* **Exercise**
Using the records provided below, locate and copy each line that contains the word "commit".

▬▬▬

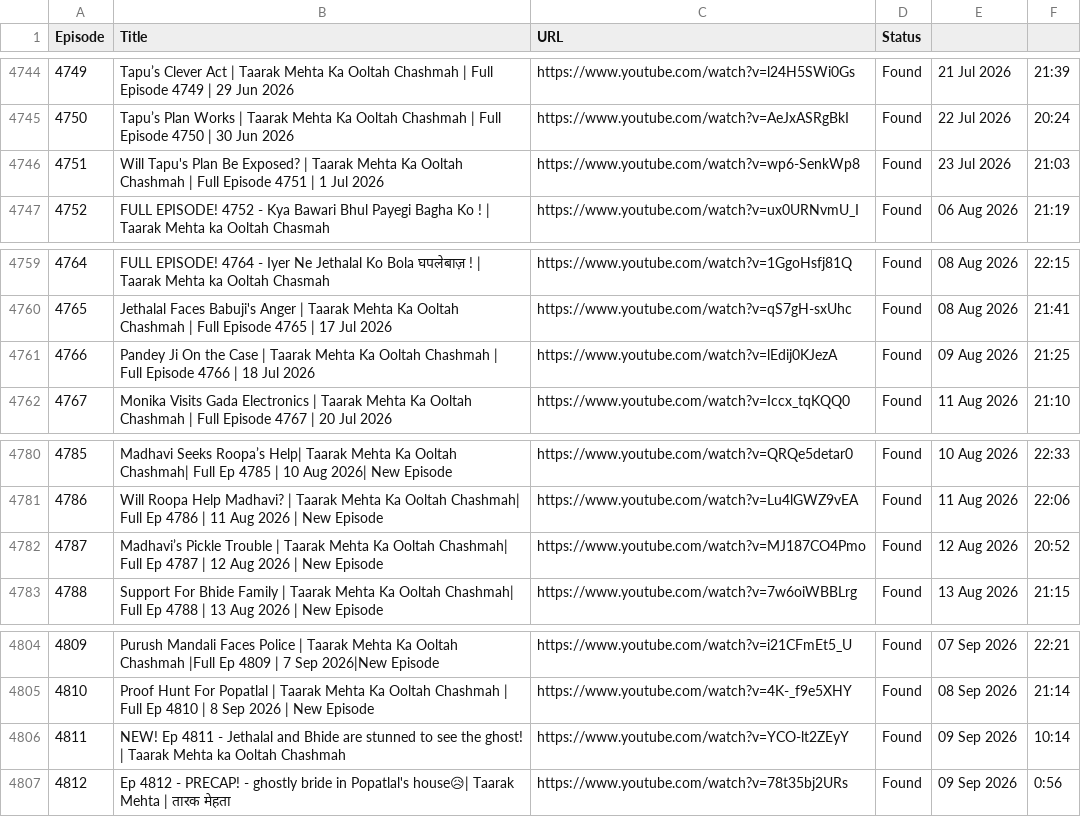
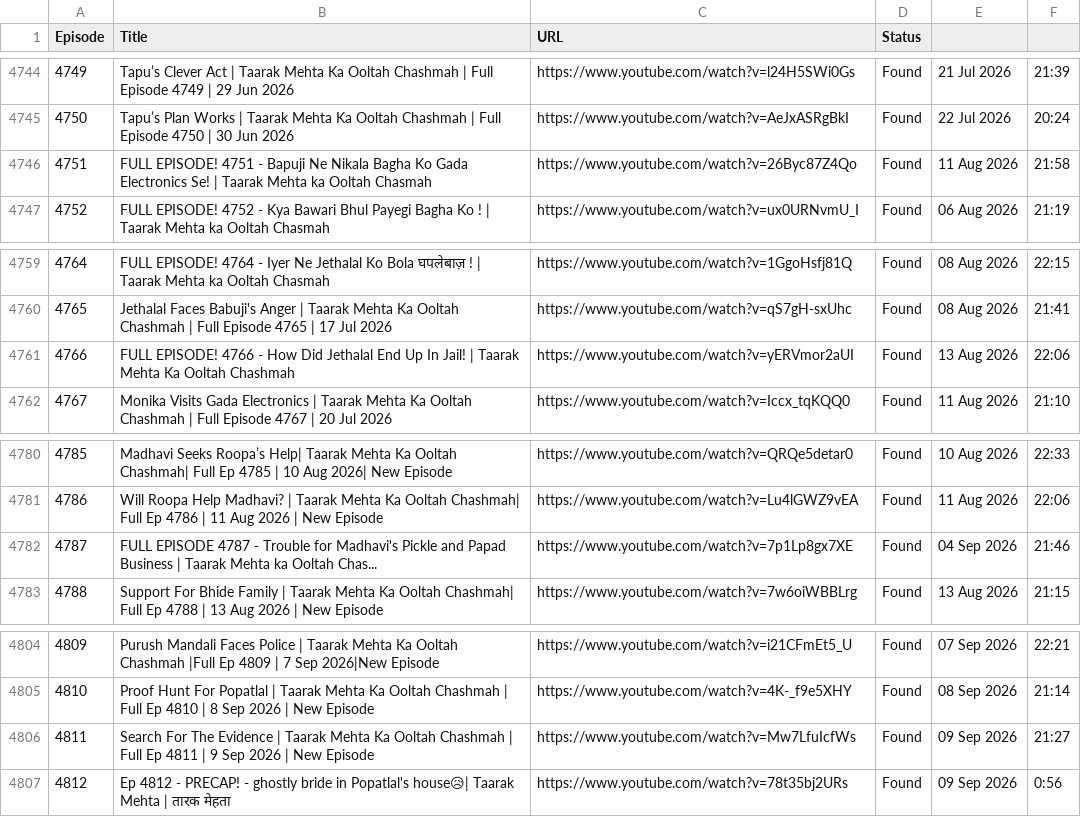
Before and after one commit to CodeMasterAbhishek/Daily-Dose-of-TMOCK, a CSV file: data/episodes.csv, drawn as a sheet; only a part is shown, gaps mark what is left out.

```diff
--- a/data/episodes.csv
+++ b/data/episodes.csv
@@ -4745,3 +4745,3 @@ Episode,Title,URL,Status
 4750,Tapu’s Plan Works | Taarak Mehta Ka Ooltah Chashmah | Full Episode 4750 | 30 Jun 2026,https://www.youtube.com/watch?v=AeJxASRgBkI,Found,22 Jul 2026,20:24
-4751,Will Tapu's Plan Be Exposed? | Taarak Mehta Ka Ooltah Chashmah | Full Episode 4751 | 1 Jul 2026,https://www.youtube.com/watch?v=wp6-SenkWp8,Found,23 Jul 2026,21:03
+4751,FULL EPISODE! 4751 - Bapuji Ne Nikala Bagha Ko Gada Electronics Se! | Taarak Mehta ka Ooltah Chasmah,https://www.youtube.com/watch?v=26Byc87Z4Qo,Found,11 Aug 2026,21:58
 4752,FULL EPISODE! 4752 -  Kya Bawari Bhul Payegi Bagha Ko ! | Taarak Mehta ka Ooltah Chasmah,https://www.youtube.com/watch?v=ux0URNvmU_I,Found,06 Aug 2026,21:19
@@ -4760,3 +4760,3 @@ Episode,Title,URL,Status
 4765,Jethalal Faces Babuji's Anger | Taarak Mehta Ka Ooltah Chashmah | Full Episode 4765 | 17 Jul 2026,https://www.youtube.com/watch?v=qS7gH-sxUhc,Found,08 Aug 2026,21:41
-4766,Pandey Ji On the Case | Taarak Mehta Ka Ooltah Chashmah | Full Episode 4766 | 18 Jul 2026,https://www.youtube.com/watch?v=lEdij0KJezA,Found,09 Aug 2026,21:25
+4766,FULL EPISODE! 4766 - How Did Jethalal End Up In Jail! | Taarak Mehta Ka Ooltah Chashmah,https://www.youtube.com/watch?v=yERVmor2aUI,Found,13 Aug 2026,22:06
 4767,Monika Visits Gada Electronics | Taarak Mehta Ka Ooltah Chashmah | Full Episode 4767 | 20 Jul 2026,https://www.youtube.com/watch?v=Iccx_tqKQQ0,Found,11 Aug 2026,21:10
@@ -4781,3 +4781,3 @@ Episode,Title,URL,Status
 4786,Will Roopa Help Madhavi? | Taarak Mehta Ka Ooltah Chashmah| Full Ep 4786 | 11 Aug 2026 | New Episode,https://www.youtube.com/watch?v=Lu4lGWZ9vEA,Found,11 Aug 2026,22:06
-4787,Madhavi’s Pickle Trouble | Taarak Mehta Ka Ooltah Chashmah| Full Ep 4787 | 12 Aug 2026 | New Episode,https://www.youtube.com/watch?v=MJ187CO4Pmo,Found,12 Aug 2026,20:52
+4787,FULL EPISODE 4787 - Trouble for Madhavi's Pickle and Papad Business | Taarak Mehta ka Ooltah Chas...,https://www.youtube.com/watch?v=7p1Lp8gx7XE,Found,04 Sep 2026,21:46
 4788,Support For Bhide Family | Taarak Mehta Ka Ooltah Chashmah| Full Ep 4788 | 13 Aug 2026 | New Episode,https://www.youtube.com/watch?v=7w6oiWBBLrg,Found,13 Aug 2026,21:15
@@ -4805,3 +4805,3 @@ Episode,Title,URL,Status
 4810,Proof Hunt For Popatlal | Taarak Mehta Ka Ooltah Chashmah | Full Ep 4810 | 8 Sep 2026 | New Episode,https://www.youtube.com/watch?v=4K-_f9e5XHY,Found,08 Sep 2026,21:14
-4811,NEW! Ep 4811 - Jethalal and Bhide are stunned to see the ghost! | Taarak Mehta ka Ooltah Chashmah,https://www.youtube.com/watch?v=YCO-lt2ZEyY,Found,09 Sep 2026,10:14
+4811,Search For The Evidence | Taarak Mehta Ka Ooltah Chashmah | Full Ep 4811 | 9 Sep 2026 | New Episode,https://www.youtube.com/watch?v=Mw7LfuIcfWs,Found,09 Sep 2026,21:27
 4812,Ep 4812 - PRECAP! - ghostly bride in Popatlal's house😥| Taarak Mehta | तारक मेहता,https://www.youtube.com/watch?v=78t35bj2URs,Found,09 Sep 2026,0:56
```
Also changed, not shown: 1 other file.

▬▬▬

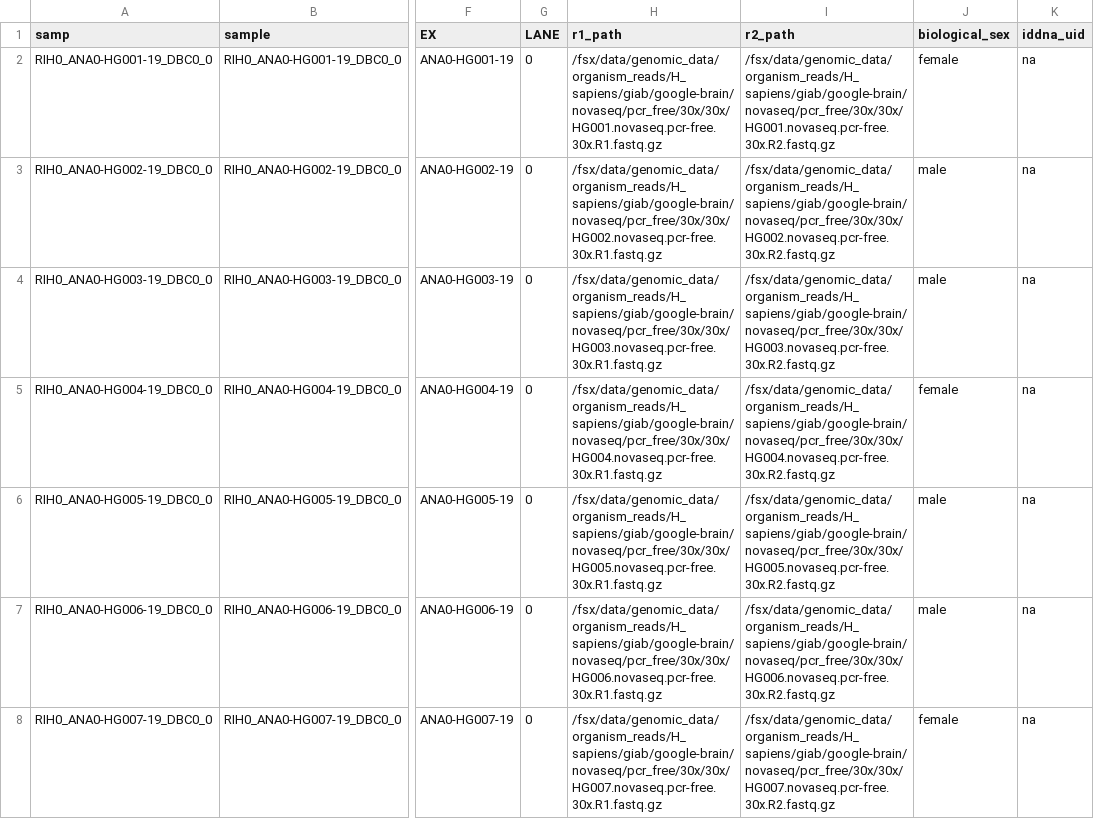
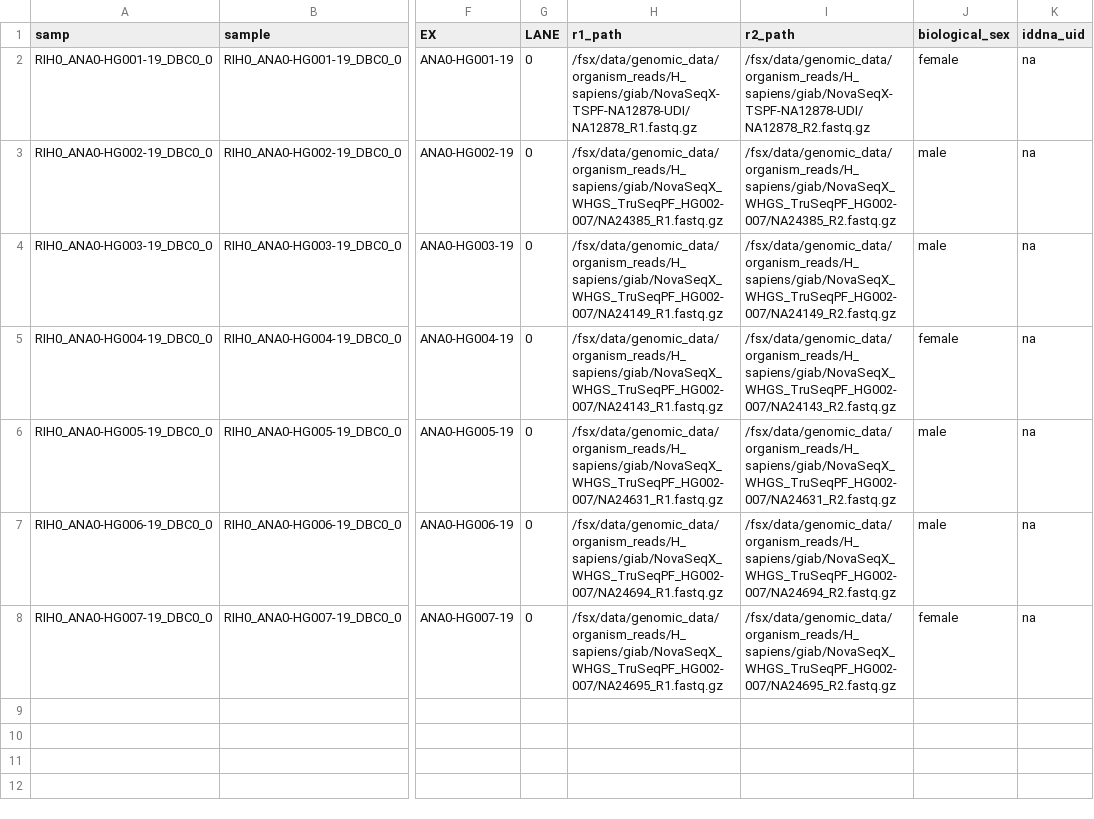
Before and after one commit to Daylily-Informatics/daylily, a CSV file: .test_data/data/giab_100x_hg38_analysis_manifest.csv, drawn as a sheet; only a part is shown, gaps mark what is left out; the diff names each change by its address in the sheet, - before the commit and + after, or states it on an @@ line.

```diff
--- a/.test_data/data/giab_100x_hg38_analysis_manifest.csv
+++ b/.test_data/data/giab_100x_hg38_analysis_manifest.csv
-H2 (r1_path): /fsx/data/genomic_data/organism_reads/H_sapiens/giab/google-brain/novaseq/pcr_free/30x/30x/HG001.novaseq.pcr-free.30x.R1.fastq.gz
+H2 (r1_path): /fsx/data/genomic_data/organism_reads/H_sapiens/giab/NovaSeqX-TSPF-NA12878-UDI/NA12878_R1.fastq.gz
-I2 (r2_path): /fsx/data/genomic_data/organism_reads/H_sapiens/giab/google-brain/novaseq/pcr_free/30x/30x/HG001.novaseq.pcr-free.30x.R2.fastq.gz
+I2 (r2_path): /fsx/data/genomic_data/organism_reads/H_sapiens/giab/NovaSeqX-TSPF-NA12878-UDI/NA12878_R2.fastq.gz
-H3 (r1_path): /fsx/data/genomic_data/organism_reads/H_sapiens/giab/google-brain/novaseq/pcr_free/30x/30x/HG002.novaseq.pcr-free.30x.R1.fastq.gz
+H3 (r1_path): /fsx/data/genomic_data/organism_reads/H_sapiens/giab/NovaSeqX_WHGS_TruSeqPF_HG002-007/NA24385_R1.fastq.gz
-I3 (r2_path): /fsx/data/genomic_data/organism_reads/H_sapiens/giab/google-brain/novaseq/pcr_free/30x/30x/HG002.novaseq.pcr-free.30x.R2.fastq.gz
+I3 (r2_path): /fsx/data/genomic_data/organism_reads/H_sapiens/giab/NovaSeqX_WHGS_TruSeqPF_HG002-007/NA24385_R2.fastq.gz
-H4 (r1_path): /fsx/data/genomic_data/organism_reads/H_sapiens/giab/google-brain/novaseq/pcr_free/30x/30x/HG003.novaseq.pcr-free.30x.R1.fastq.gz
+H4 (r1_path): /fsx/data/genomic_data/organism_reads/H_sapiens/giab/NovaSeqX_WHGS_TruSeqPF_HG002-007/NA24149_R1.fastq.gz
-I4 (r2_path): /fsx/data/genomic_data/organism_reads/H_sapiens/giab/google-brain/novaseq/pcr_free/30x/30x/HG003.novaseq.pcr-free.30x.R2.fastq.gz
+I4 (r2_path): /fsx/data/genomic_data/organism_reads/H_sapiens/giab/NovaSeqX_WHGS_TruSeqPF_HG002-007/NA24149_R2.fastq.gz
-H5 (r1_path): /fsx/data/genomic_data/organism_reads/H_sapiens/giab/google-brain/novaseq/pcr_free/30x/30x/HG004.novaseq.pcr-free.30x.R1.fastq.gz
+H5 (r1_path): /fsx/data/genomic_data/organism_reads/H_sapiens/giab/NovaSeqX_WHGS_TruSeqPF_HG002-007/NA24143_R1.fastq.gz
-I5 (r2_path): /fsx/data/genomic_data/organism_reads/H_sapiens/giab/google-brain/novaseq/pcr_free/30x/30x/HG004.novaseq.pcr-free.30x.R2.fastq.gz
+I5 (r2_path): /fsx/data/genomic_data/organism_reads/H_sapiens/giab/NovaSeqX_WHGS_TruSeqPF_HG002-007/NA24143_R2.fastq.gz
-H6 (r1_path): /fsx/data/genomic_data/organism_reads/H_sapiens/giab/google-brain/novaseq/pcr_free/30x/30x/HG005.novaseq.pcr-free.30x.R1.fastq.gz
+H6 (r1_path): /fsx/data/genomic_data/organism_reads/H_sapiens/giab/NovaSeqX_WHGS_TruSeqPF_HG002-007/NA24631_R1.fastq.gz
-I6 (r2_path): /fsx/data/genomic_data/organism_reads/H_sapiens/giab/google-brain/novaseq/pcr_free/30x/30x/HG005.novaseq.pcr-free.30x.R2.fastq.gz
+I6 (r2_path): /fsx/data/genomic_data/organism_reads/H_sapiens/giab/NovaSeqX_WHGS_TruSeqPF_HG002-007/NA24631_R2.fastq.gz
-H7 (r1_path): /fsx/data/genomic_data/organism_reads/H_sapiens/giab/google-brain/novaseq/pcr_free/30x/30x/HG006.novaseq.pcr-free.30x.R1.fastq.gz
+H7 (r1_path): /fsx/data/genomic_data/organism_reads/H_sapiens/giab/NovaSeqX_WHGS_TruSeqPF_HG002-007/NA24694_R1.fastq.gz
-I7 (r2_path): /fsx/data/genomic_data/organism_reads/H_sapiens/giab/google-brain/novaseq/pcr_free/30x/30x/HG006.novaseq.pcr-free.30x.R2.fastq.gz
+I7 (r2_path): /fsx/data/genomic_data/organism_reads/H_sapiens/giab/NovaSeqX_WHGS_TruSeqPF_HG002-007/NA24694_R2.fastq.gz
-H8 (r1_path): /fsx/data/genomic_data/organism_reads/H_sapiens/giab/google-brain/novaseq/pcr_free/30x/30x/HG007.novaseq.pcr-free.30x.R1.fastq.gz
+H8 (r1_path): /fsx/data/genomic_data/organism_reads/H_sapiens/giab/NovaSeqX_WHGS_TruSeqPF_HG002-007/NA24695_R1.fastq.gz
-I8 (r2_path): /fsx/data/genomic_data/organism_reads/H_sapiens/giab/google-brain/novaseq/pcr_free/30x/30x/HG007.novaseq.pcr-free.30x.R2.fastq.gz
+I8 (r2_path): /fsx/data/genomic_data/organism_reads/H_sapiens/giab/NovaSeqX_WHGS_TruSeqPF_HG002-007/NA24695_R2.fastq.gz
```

▬▬▬

* **Problem solution**
Before and after one commit to CodeMasterAbhishek/Daily-Dose-of-TMOCK, a CSV file: data/episodes.csv, drawn as a sheet; only a part is shown, gaps mark what is left out.
Before and after one commit to Daylily-Informatics/daylily, a CSV file: .test_data/data/giab_100x_hg38_analysis_manifest.csv, drawn as a sheet; only a part is shown, gaps mark what is left out; the diff names each change by its address in the sheet, - before the commit and + after, or states it on an @@ line.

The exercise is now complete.